Furnaces are one of the most common types of central heating systems. They consist of a heating element that, when activated, produces warm air. Some furnaces are powered by gas, whereas others are powered by electricity. Regardless, they’ll consume gas or electricity to create heat. A fan will then push air over the activated heating element. Furnaces, however, are available in different types, including non-condensing and condensing.
What Is a Non-Condensing Furnace?
A non-condensing furnace is a type of gas furnace with a single heat exchanger. The heat exchanger is part of the furnace’s overall heating element. During use, gas furnaces will burn gas inside of a closed system known as a combustion chamber. The heating element sits next to this combustion chamber. As the combustion chamber heats up, the newly generated thermal energy will be transferred to the heat exchanger. All non-condensing furnaces have a single heat exchanger.
What Is a Condensing Furnace?
A condensing furnace is a type of gas furnace with two heat exchangers. Gas furnaces are considered non-condensing or condensing depending on how many heat exchangers they have. Non-condensing furnaces have a single heat exchanger.
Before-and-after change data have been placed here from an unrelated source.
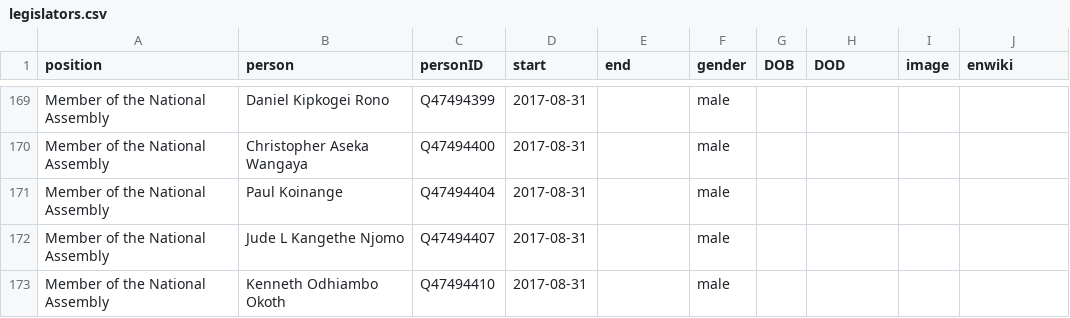
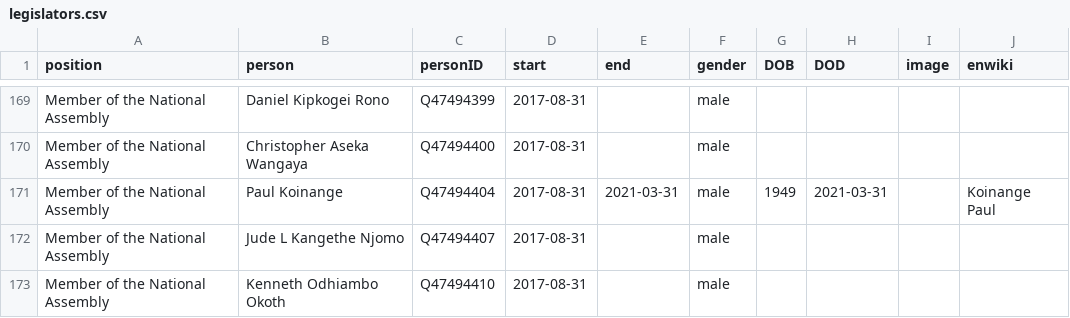
Before and after one commit to every-politician-scrapers/kenya, a CSV file: html/legislators.csv, drawn as a sheet; only a part is shown, gaps mark what is left out.

Commit message:
PCB update

```diff
--- a/html/legislators.csv
+++ b/html/legislators.csv
@@ -170,3 +170,3 @@ Member of the National Assembly,Daniel Kipkogei Rono,Q47494399,2017-08-31,,male,
 Member of the National Assembly,Christopher Aseka Wangaya,Q47494400,2017-08-31,,male,,,,
-Member of the National Assembly,Paul Koinange,Q47494404,2017-08-31,,male,,,,
+Member of the National Assembly,Paul Koinange,Q47494404,2017-08-31,2021-03-31,male,1949,2021-03-31,,Koinange Paul
 Member of the National Assembly,Jude L Kangethe Njomo,Q47494407,2017-08-31,,male,,,,
```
Condensing furnaces, on the other hand, have two heat exchangers.
The heat exchangers in condensing furnaces are used for the same purpose as those in non-condensing furnaces: They absorb heat from the furnace’s combustion chamber. There are simply two heat exchangers in condensing furnaces rather than just one.
Differences Between Non-Condensing and Condensing Furnaces
Condensing furnaces are more efficient than non-condensing furnaces. With two heat exchangers, they’ll absorb more heat from the furnace’s combustion chamber. Non-condensing and condensing furnaces may burn the same amount of gas. With a condensing furnace, though, more heat will be transferred from the combustion chamber to the heat exchangers, resulting in a higher level of efficiency.
Non-condensing furnaces are typically less expensive. If you’re on a budget, you may want to choose a non-condensing furnace. They feature a simpler design than condensing furnaces that manifests in the form of a lower price. You’ll save money by choosing a non-condensing furnace.
Non-condensing furnaces are also easier to install. Condensing furnaces generally produce more condensation, so they must be installed with a proper drainage system. Non-condensing furnaces produce less condensation, making them easier to install. There are ventilation considerations associated with condensing furnaces as well. Contact a professional heating, ventilation and cooling (HVAC) company today to learn more about condensing and non-condensing furnaces.